Entries shown:
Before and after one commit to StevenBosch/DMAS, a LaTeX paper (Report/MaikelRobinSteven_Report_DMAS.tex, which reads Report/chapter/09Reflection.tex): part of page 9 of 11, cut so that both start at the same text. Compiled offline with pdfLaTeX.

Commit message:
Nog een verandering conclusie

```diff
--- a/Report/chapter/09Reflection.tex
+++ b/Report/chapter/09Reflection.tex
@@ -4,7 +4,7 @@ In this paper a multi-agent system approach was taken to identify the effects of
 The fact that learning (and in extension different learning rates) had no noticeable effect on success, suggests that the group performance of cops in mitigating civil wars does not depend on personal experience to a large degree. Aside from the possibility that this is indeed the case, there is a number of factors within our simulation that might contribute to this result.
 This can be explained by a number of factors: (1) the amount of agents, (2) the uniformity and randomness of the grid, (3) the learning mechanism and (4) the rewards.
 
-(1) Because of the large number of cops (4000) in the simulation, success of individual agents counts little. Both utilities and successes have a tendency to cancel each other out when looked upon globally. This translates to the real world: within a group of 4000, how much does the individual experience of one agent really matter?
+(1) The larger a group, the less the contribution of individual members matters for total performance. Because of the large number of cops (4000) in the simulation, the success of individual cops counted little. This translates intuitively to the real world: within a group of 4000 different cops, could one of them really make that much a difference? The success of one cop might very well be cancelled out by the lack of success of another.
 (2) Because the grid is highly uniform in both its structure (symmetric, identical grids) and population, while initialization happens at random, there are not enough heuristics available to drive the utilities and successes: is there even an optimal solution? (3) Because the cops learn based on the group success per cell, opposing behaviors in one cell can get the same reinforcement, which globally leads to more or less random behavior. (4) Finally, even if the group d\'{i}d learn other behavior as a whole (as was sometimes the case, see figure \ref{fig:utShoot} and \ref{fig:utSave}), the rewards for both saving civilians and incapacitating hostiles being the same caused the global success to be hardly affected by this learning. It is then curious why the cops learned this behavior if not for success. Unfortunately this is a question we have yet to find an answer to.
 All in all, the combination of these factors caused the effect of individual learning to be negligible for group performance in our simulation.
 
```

Aim of the task: Lines containing the word "Report": copy each of them from the material.

Task result:
Before and after one commit to StevenBosch/DMAS, a LaTeX paper (Report/MaikelRobinSteven_Report_DMAS.tex, which reads Report/chapter/09Reflection.tex): part of page 9 of 11, cut so that both start at the same text. Compiled offline with pdfLaTeX.
--- a/Report/chapter/09Reflection.tex
+++ b/Report/chapter/09Reflection.tex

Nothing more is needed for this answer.